### What you need to do
All of the data that follows is to be written out exactly, with images excluded.

Before-and-after page screenshots:
*** Block opens ***
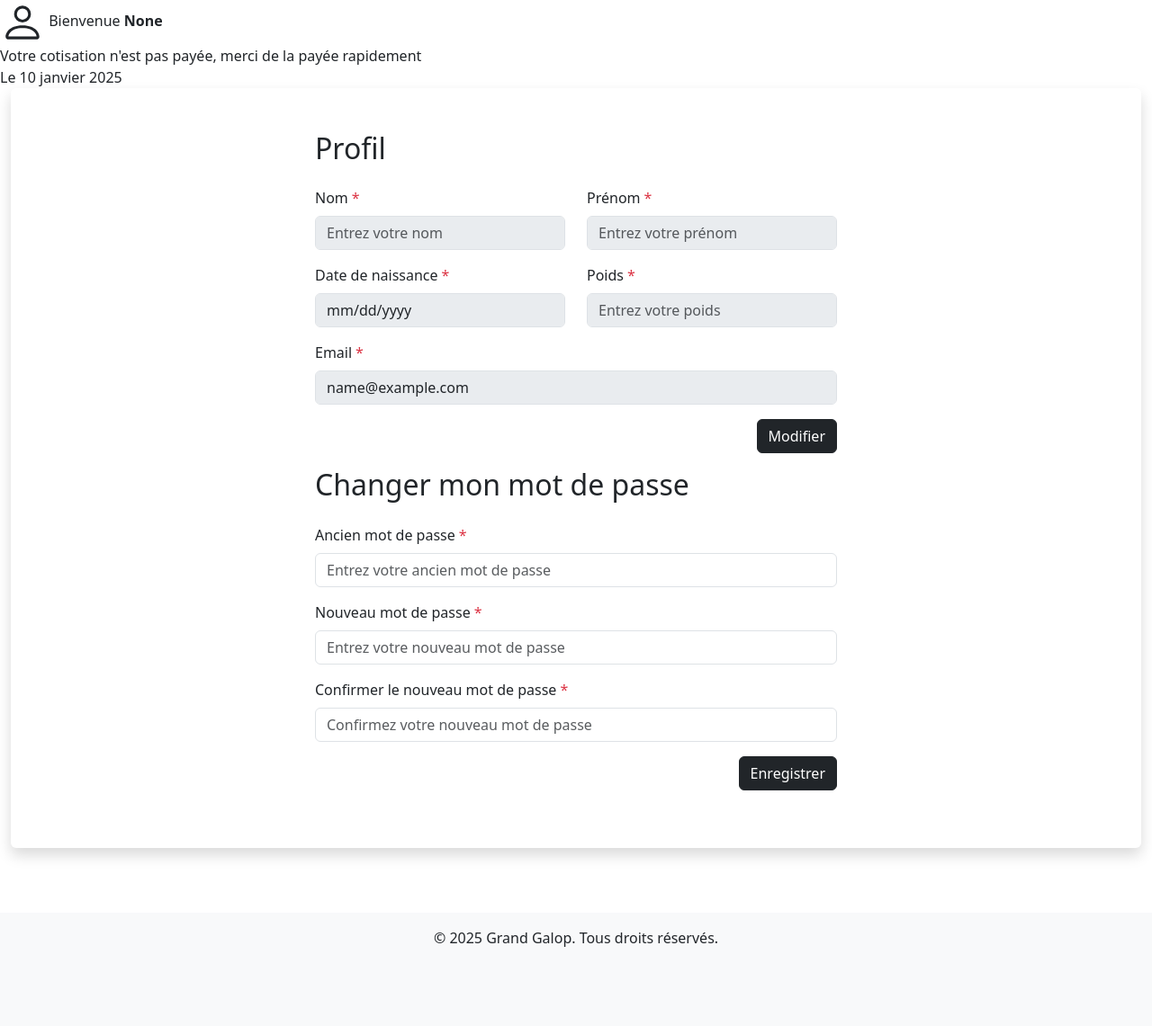
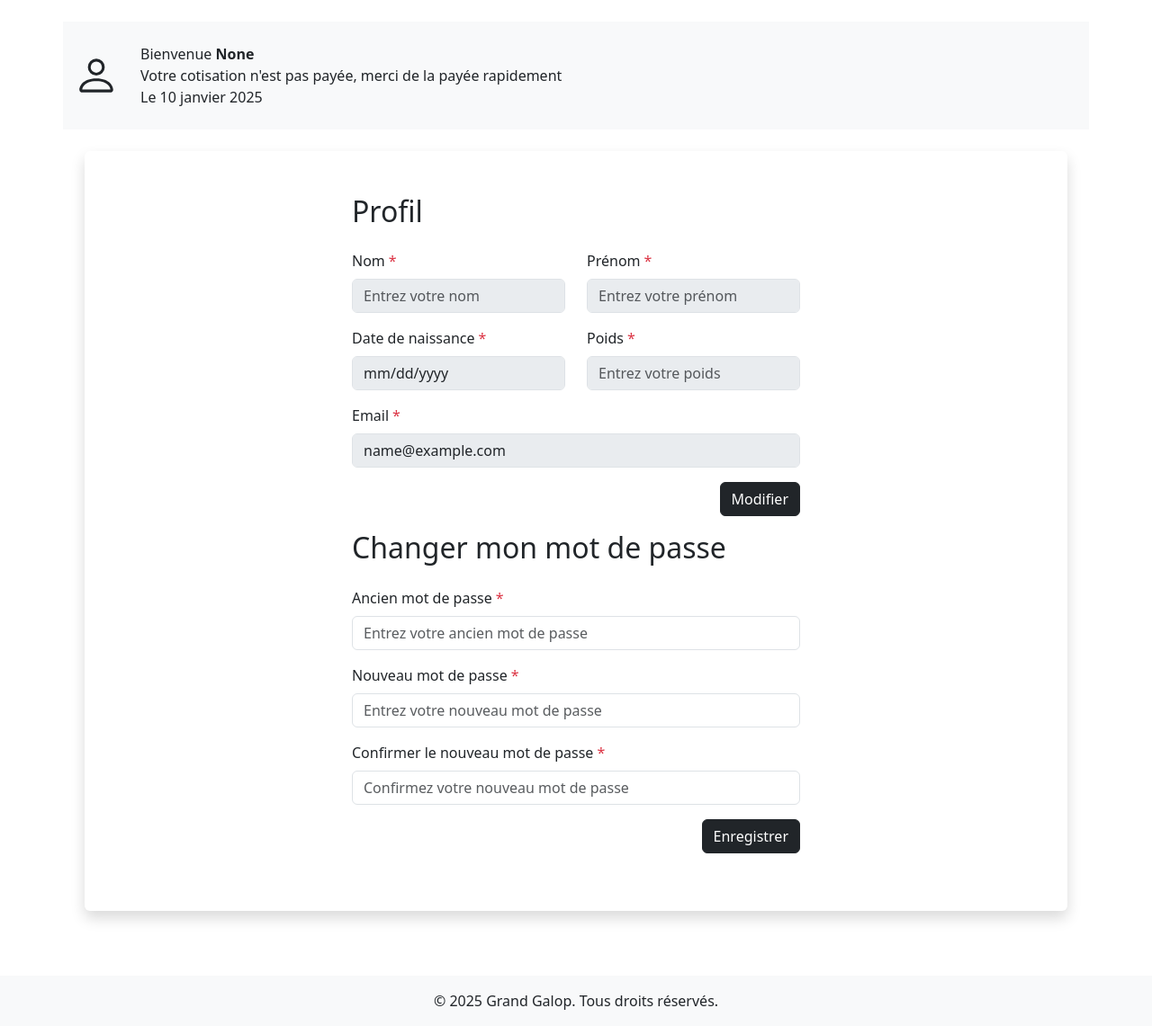
Before and after one commit to elyandreb/SAE-WEB-BD, a Flask app: page /profil/ in a window 1280 px wide. Shown: the part 82-1223 px from the top of the page at 90% size. Before the commit the page ends 1135 px from the top, so only its background shows below. Run offline with Flask 3, Linux system fonts and the light colour scheme; the visitor is signed in with stand-in values (Sample User, id 1); data that the repository does not hold is empty; parts of the project's set-up code (start-up, migrations or seed data) failed here and were passed over; some libraries are stand-ins or nearby versions.

Commit message:
travail sur le top de la page, déplacement d'élément, ajout de padding et de bg

```diff
--- a/project/templates/profil.html
+++ b/project/templates/profil.html
@@ -3,10 +3,15 @@
 {% block title %}Profil Utilisateur {% endblock %}
 
 {% block content %}
-<div>
+<div class="container">
+    <div class="row align-items-center mb-4 bg-light py-4 mt-4">
+        <div class="col-auto">
             <svg xmlns="http://www.w3.org/2000/svg" width="50" height="50" fill="currentColor" class="bi bi-person" viewBox="0 0 16 16">
                 <path d="M8 8a3 3 0 1 0 0-6 3 3 0 0 0 0 6m2-3a2 2 0 1 1-4 0 2 2 0 0 1 4 0m4 8c0 1-1 1-1 1H3s-1 0-1-1 1-4 6-4 6 3 6 4m-1-.004c-.001-.246-.154-.986-.832-1.664C11.516 10.68 10.289 10 8 10s-3.516.68-4.168 1.332c-.678.678-.83 1.418-.832 1.664z"/>
             </svg>
+        </div>
+        <div class="col">
+            <div>
                 Bienvenue <strong>{{ utilisateur.prenom_u }}</strong><br>
                 {% if cotisation %}
                     Votre cotisation est payée
@@ -16,11 +21,11 @@
                 <br>
                 {{ jour }}
             </div>
+        </div>
+    </div>
 
     <div class="container-fluid d-flex mb-5">
-
         <div class="p-5 rounded shadow w-100 main_profil">
-        <!-- Main content area -->
             <div class="col-12 col-md-8 col-lg-6 mx-auto">
                 <h2 class="mb-4">Profil</h2>
                 <form method="POST" action="{{ url_for('profil') }}">
@@ -182,4 +187,5 @@
             </div>
         </div>
     </div>
+</div>
 {% endblock %}
```
Lines whose indentation alone changed are shown as unchanged.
*** Block closes ***
### Written answer
Before and after one commit to elyandreb/SAE-WEB-BD, a Flask app: page /profil/ in a window 1280 px wide. Shown: the part 82-1223 px from the top of the page at 90% size. Before the commit the page ends 1135 px from the top, so only its background shows below. Run offline with Flask 3, Linux system fonts and the light colour scheme; the visitor is signed in with stand-in values (Sample User, id 1); data that the repository does not hold is empty; parts of the project's set-up code (start-up, migrations or seed data) failed here and were passed over; some libraries are stand-ins or nearby versions.

Commit message:
travail sur le top de la page, déplacement d'élément, ajout de padding et de bg

```diff
--- a/project/templates/profil.html
+++ b/project/templates/profil.html
@@ -3,10 +3,15 @@
 {% block title %}Profil Utilisateur {% endblock %}
 
 {% block content %}
-<div>
+<div class="container">
+    <div class="row align-items-center mb-4 bg-light py-4 mt-4">
+        <div class="col-auto">
             <svg xmlns="http://www.w3.org/2000/svg" width="50" height="50" fill="currentColor" class="bi bi-person" viewBox="0 0 16 16">
                 <path d="M8 8a3 3 0 1 0 0-6 3 3 0 0 0 0 6m2-3a2 2 0 1 1-4 0 2 2 0 0 1 4 0m4 8c0 1-1 1-1 1H3s-1 0-1-1 1-4 6-4 6 3 6 4m-1-.004c-.001-.246-.154-.986-.832-1.664C11.516 10.68 10.289 10 8 10s-3.516.68-4.168 1.332c-.678.678-.83 1.418-.832 1.664z"/>
             </svg>
+        </div>
+        <div class="col">
+            <div>
                 Bienvenue <strong>{{ utilisateur.prenom_u }}</strong><br>
                 {% if cotisation %}
                     Votre cotisation est payée
@@ -16,11 +21,11 @@
                 <br>
                 {{ jour }}
             </div>
+        </div>
+    </div>
 
     <div class="container-fluid d-flex mb-5">
-
         <div class="p-5 rounded shadow w-100 main_profil">
-        <!-- Main content area -->
             <div class="col-12 col-md-8 col-lg-6 mx-auto">
                 <h2 class="mb-4">Profil</h2>
                 <form method="POST" action="{{ url_for('profil') }}">
@@ -182,4 +187,5 @@
             </div>
         </div>
     </div>
+</div>
 {% endblock %}
```
Lines whose indentation alone changed are shown as unchanged.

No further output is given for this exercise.